━━ PROVIDED RECORDS ━━

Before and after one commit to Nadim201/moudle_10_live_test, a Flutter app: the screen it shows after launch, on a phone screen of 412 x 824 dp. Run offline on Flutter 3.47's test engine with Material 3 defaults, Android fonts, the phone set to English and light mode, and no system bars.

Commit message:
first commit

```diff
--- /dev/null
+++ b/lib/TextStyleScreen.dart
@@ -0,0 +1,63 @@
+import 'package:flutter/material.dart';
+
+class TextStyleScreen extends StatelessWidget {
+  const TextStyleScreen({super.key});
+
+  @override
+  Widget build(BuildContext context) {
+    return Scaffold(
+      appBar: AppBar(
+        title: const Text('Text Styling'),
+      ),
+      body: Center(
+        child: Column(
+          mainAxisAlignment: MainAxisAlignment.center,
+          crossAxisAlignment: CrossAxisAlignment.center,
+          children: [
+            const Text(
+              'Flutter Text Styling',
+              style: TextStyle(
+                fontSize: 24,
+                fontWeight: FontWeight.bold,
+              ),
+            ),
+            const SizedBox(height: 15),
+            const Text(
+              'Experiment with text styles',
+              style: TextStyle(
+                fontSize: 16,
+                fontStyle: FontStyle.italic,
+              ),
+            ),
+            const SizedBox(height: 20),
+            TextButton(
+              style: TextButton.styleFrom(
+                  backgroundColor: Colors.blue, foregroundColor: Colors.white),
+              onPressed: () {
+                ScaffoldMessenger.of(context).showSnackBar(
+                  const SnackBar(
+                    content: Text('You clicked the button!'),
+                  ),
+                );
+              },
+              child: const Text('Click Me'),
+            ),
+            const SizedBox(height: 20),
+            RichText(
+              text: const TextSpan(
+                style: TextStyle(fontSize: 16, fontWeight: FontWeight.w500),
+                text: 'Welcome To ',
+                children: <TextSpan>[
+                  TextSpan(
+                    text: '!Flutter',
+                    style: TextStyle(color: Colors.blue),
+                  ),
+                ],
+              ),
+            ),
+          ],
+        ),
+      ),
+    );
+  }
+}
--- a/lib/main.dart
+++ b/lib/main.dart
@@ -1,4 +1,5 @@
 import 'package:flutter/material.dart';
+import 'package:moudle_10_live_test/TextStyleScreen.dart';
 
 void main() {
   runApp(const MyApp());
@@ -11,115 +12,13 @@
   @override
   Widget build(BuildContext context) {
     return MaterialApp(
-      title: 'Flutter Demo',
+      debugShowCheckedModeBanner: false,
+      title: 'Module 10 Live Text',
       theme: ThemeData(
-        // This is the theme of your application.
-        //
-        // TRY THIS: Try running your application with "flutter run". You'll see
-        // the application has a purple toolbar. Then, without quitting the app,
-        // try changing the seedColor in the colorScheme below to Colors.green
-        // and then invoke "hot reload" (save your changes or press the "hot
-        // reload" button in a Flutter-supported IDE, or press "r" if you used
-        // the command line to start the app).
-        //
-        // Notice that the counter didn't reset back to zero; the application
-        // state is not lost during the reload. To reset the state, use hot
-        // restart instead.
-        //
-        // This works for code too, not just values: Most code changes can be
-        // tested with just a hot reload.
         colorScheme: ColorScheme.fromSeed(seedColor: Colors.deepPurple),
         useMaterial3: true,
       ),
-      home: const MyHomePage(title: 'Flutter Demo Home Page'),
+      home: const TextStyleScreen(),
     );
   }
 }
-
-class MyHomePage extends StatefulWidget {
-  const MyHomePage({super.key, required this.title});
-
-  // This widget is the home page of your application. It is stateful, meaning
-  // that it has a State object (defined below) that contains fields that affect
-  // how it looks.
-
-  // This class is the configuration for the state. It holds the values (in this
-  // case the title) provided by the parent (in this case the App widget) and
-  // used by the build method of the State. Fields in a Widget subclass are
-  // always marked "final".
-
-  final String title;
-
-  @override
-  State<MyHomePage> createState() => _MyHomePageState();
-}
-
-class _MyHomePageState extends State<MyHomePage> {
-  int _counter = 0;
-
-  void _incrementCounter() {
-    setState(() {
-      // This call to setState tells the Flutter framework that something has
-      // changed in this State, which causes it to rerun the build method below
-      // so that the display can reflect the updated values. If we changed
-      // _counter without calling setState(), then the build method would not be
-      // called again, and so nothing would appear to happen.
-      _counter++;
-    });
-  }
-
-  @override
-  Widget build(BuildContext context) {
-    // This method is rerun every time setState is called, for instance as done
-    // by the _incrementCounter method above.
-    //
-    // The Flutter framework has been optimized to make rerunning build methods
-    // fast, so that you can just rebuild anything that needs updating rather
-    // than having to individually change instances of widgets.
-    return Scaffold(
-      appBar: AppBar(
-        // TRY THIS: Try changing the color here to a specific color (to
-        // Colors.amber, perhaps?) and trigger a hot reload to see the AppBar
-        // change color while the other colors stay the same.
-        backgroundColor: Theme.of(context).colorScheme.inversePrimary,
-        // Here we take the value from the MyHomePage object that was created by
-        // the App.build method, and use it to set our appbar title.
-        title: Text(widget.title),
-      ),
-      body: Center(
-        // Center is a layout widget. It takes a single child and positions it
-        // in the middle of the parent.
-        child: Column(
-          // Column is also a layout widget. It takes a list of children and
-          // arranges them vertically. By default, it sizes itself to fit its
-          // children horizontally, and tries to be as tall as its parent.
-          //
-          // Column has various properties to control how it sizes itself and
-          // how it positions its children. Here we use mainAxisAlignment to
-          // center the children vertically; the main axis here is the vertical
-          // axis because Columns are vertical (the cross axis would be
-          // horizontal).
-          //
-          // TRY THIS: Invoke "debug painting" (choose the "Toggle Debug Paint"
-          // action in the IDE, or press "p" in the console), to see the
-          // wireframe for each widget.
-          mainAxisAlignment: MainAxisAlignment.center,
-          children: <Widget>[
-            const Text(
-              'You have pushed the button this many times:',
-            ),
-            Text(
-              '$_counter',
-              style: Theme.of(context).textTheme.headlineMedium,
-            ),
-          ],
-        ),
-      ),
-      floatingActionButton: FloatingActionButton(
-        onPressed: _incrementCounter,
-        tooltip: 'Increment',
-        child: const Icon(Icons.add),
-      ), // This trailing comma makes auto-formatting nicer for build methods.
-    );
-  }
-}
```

━━━

PROBLEM STATEMENT: Only a number is wanted here: how many lines of the records above hold the word "below".

RESPONSE TO THE TASK: 3